Path of Exile is the free-to-play action RPG that just won’t stop giving. The release of Ascendancy today at 12pm PT (Path of Exile servers will go down at 9am PT) marks its fourth major expansion, and the patch notes would be capable of filling the sort of dusty, arcane tome you’d expect to find in the Lord’s Labyrinth it introduces.
The highlights are the Trials of Ascendancy, the Labyrinth itself, nineteen Ascendancy classes, new Enchantments and the Perandus Challenge Leagues. The Trials of Ascendancy are a sort of deadly training mission set by Emperor Izaro to find a worthy successor: there are six in all, with versions for each difficulty level, which introduce you to the different types of trap you can expect to encounter in the Lord’s Labyrinth. Beat all six on one difficulty level, and the Labyrinth opens up in the Sarn Encampment.
The Labyrinth combines all the devious traps you faced in the trials and assumes a new layout each day. You have to beat it in a single life—dying sends you screaming back to the beginning again. The same goes for portalling out mid-run. In the depths, you’ll battle Izaro three times and, because he’s the awkward sort, the mechanics of the fight not only change daily but between bouts as he learns from your playstyle. By beating him (along with other challenges in the Labyrinth) you earn treasure keys which are used to unlock chests at the end of the dungeon.
Those chests contain more than the standard loot. After beating the Labyrinth for the first time, you can pick one of the three Ascendancy classes that correspond to your core class. From then on, completing the Labyrinth for the first time on the other difficulty levels grants skill points to spend in that tree. Enchantments, on the other hand, are awarded after every successful run.
Finally, if you fancy a fresh start, the Perandus Challenge Leagues boast a set of 40 new challenges in addition to caches of hidden Perandus family treasure (with obligatory guardians) which can be exchanged for equipment and artefacts.
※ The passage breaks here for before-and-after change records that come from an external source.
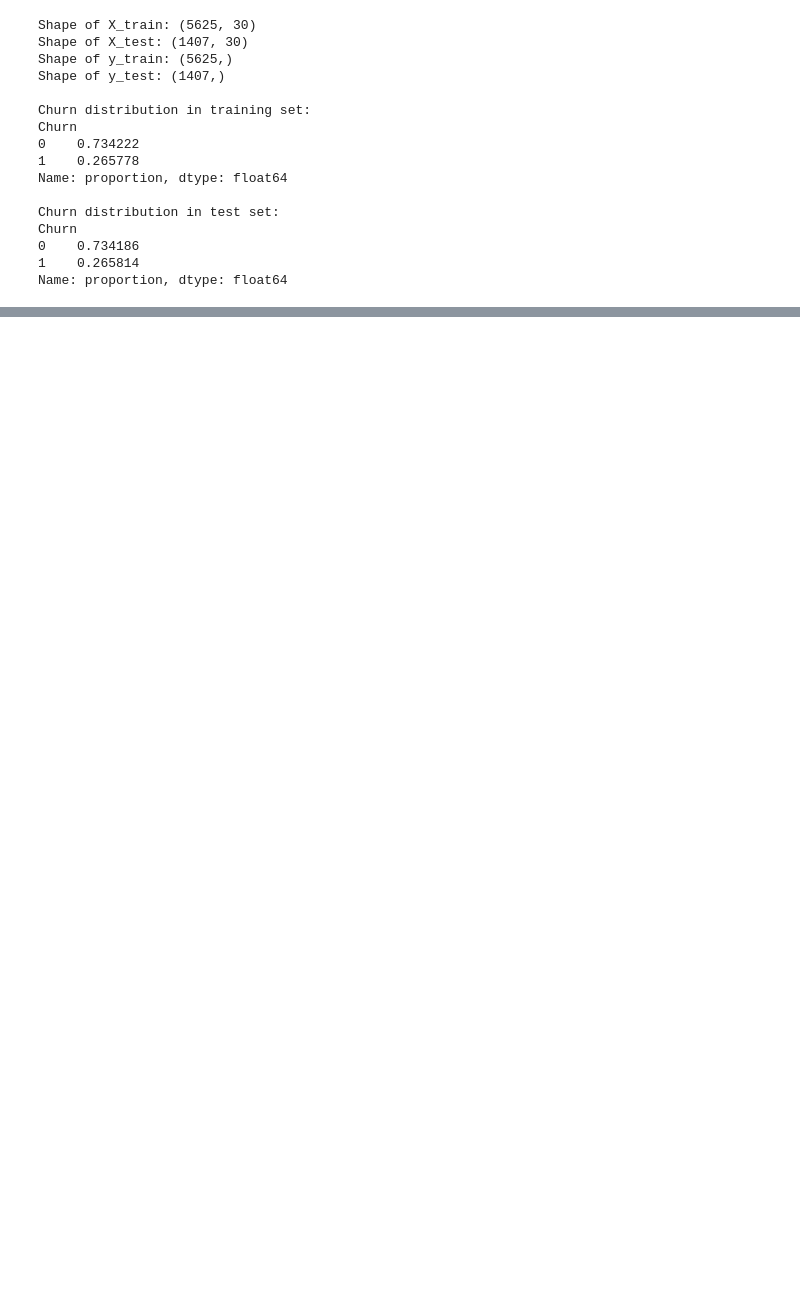
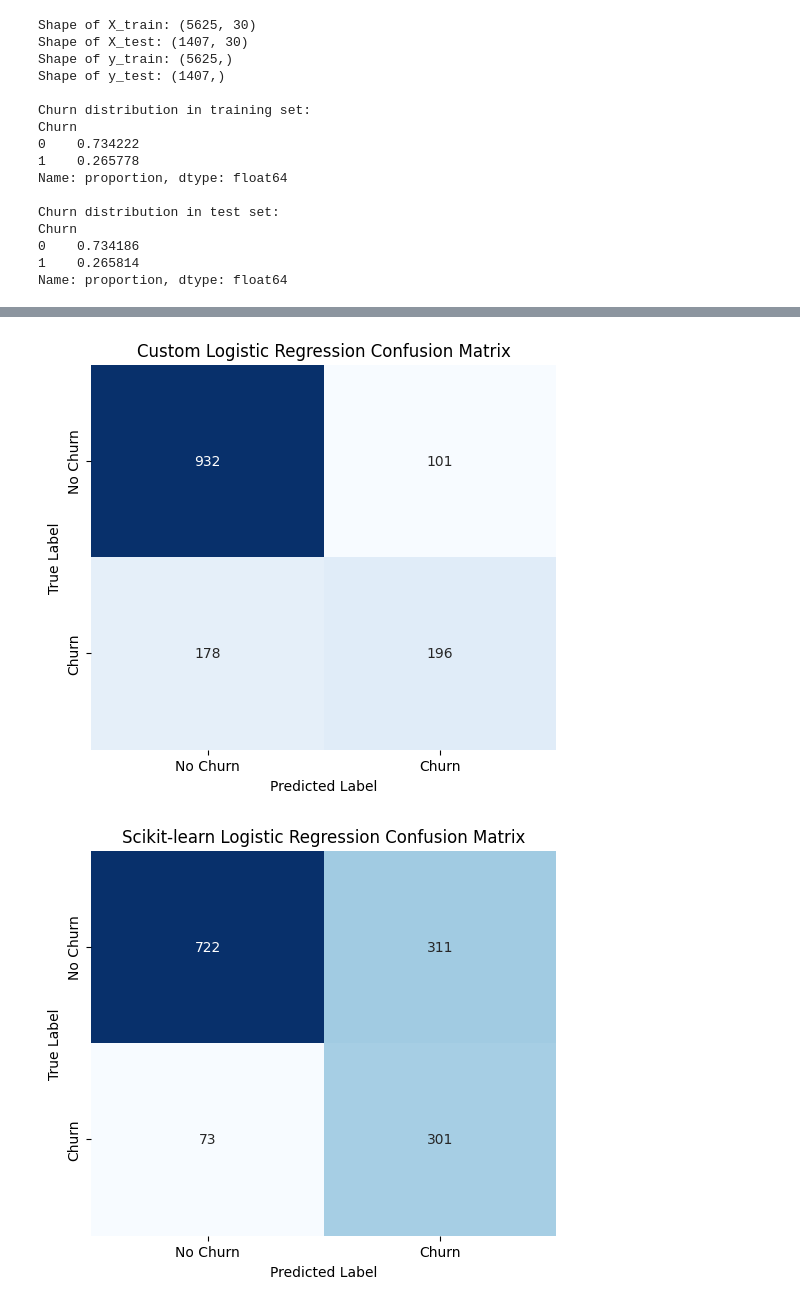
Before and after one commit to saim9211/Machine-Learning-Stuff, a Jupyter notebook: customer_churn_prediction.ipynb, the cells around one changed output, grey strips where cells are left out. Drawn from its saved outputs; the diff is of its cells as text; code cells hidden in the pictures; blank space fills up the shorter version.

```diff
--- a/customer_churn_prediction.ipynb
+++ b/customer_churn_prediction.ipynb
@@ -889,0 +557,18 @@ plt.show()
+# %%
+from sklearn.linear_model import LogisticRegression
+
+# Initialize scikit-learn's Logistic Regression model with class_weight='balanced'
+# This helps to mitigate the effects of class imbalance by weighting the minority class more.
+# We set max_iter to a higher value to ensure convergence.
+sklearn_model = LogisticRegression(class_weight='balanced', solver='liblinear', random_state=42, max_iter=200)
+
+# Train the model
+print("\nTraining Scikit-learn Logistic Regression Model:")
+sklearn_model.fit(X_train, y_train)
+
+# Evaluate the scikit-learn model on the test set
+sklearn_y_pred = sklearn_model.predict(X_test)
+
+print("\nScikit-learn Logistic Regression Model - Classification Report (Test Set):")
+print(classification_report(y_test, sklearn_y_pred))
+print(f"Scikit-learn Logistic Regression Model - Accuracy: {accuracy_score(y_test, sklearn_y_pred):.4f}")
@@ -889,0 +593,25 @@ plt.show()
+# %%
+from sklearn.metrics import confusion_matrix
+import matplotlib.pyplot as plt
+import seaborn as sns
+
+def plot_confusion_matrix(y_true, y_pred, title):
+    """Plots a confusion matrix."""
+    cm = confusion_matrix(y_true, y_pred)
+    plt.figure(figsize=(6, 5))
+    sns.heatmap(cm, annot=True, fmt='d', cmap='Blues', cbar=False,
+                xticklabels=['No Churn', 'Churn'],
+                yticklabels=['No Churn', 'Churn'])
+    plt.title(title)
+    plt.xlabel('Predicted Label')
+    plt.ylabel('True Label')
+    plt.show()
+
+# Plot confusion matrix for Custom Logistic Regression Model
+plot_confusion_matrix(y_test_np, custom_y_pred, 'Custom Logistic Regression Confusion Matrix')
+
+# Plot confusion matrix for Scikit-learn Logistic Regression Model
+plot_confusion_matrix(y_test, sklearn_y_pred, 'Scikit-learn Logistic Regression Confusion Matrix')
+# %% [output]
+[figure, added]
+[figure, added]
```
Also changed, not shown: parts of 35 cells of this notebook.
This is a brutal summary of monolithic patch notes, so if you’re invested in a particular build or bugfix, you’d better scour the source material to be safe.